ADDITIONAL (2nd April 2006): Please bear in mind that this review is of a pre-release DVD. Thunderbean's Steve Stanchfield has informed me that there will be a revised version with a "ton of extras" ready for general release. I'll post an updated version of this review in the future, but I've already found some really good things about this preview DVD that may tempt you to consider getting this when it's released. Enjoy!
The Little King was first created by newspaper cartoonist Otto Soglow, which appeared on a New York newspaper in 1931. The comic strip proved to be popular, and it did caught the eye of the Van Beuren studio, who were keen to upgrade their cartoons to compete with other studios. But in order to test out if Soglow’s characters can be transferred smoothly onto the big screen, they made two cartoons using Soglow’s other creation, Sentinel Louey. The cartoons did prove moderately successful, and so the Little King series started with "The Fatal Note" (released 1933). Unfortunately, the series only lasted one year until Burt Gillet arrived, and discarded the series along with the other cartoons/characters in one fell swoop. However, the child-like monarch did reappear in one Betty Boop cartoon, and the comic strip itself lasted right until Soglow’s death in 1975.
I’ve never read any of the Little King comic strips, so I can’t really comment on how successful the Van Beuren studio transferred the characterisations and humour of the comic strip onto the big screen. All I know is that the strips consists of dialogue-free gags, and the cartoons are mostly performed without speech (the main character did speak in two cartoons in this collection). However, the cartoons didn’t leave much of an impression to the viewing public, but they still have the Van Beuren brand of humour, with surrealism aplenty and loads of bizarre gags (watch out for a couple of 'dog-wetting' scenes in "The Fatal Note", like the screenshot below). Also, the animation did start to improve by this point (Jim Tyer’s animation worked well with Soglow’s character design), and a few layouts (including the spiral staircase scenes) are particularly impressive.
If you watched any of the Thunderbean DVD releases, you know that they strive to present these cartoons in the best possible condition, and this release is no exception. According to the on-screen liner notes, they used up to four different source materials per cartoon, and when you take the superior digital transfers of the material into account, you will have a very hard time finding these cartoons in a more superior version than what you will find on this DVD! Thunderbean may not have the luxury of having the same restoration budget as the Disney or Looney Tunes shorts, but the end result is still very impressive – the cartoons look (and sound) sharper and cleaner than what you might expect them to be. However, the Betty Boop cartoon included in this collection has been DVNRed, but I have seen this version on other collections and may be the only best-quality copy available. As always, if any cartoon is only available as a re-titled home-movie version, the original titles are re-created as close as is possible. Oddly enough, the soundtracks of the two Sentinel Louey cartoons and "Sultan Pepper" are presented in a PCM format, while the others are in Dolby Digital, but I can't tell the difference in quality.

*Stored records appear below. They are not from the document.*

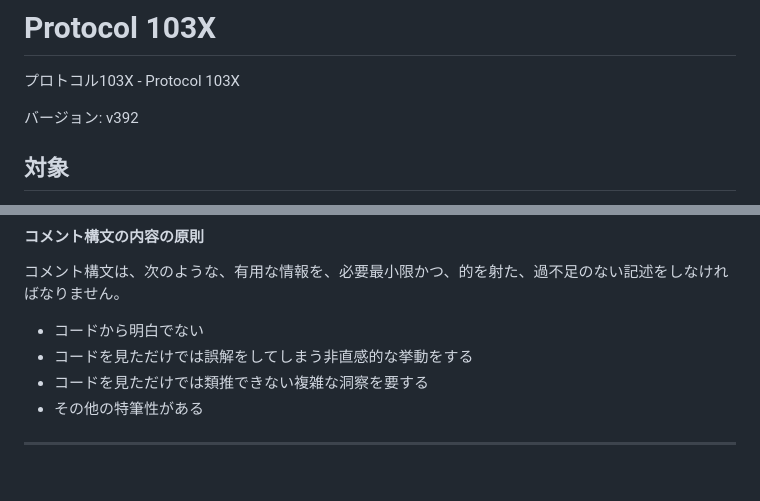
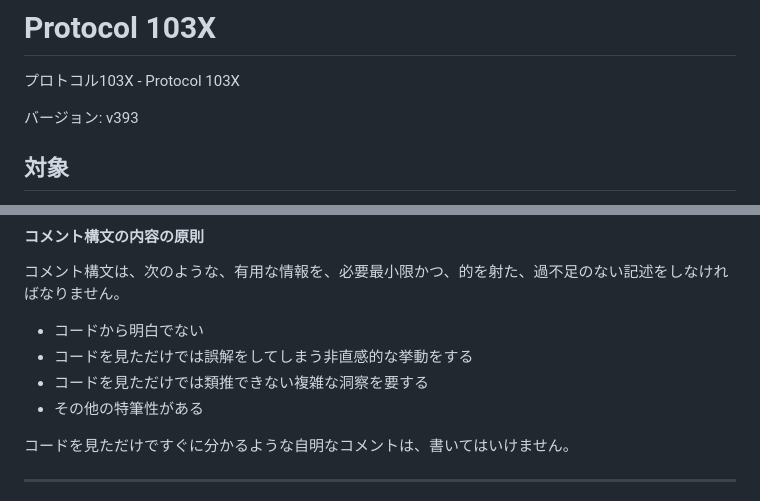
Before and after one commit to MirrgieRiana/MirrgieRiana.github.io, a Markdown page: .claude/protocol-103x.md, 2 parts joined by grey strips. Rendered like a GitHub page; blank space fills up the shorter version.

Commit message:
自明なコメントを禁止するのだ🌱
Protocol 103X を v393 に更新したのだ🌱  既存コードを見れば分かる自明なコメントは書かない、という指針を追加したのだ🌱

```diff
--- a/.claude/protocol-103x.md
+++ b/.claude/protocol-103x.md
@@ -2,7 +2,7 @@
 
 プロトコル103X - Protocol 103X
 
-バージョン: v392
+バージョン: v393
 
 ## 対象
 
@@ -650,6 +650,8 @@ Markdown およびプログラムにおけるコメント構文内では、emダ
 - コードを見ただけでは類推できない複雑な洞察を要する
 - その他の特筆性がある
 
+コードを見ただけですぐに分かるような自明なコメントは、書いてはいけません。
+
 ---
 
 コメント構文は、情報量が多く、丁寧に書かれているほど品質が良くなるわけではありません。
```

What is fascinating to know is that many of the cartoons have been reassembled using the British prints (in which some were edited to remove any gags that may prove tasteless to the British viewers), and in fact one of them had an original Radio Pictures opening ident (it is not known if this was included on domestic prints). This ident appears on the first two Little King cartoons, and a handful of the shorts have their original British Board of Film Classification (BBFC) boards intact (these are more famous worldwide than I thought).
As the cartoons will not be well known to the general public, it will be understandable if this DVD contains hardly any extras. However, we do get fascinating on-screen notes of the recovery & restoration of all the Little King and Sentinel Louey cartoons, and an absorbing essay of Jim Tyer’s animation in these shorts. Excellent stuff!
All in all, Thunderbean has yet again come up with a DVD that will be very hard to beat, and one that is truly essential to any classic animation buff. It is reassuring to know that they (and other similar companies, like Inkwell Images) can produce DVDs of public-domain cartoons with a lot of time & love, rather than treating it as a quick-buck, shoddy product. With every DVD Thunderbean produces, the future of these cruelly-neglected cartoons looks a lot brighter. Recommended.
At the time of writing, no general release date has been confirmed. If you like to find out where or when you can purchase this DVD, I suggest contacting Thunderbean via their website (www.thunderbeananimation.com).
On a side note, I been researching the BBFC classifications of these cartoons on their website. Although they don't offer much information, I have discovered that "The Fatal Note" & "A Royal Good Time" had some scenes cut in order to get a U classification (it's easy to spot the cut scenes on the former), while "Sultan Pepper" was rejected (the shooting and bedroom scenes must have been considered too much a strong brew)! The cartoons I couldn't find may have been either submitted under alternative titles, lost records, or were never submitted at all. Below are links to each cartoon on the BBFC website:
A.M. to P.M.
A Dizzy Day
The Fatal Note
On The Pan
A Royal Good Time
Betty Boop & The Little King
Images (C) Thunderbean Animation, LLC
Text (C) Lee Glover. Not to be copied without permission.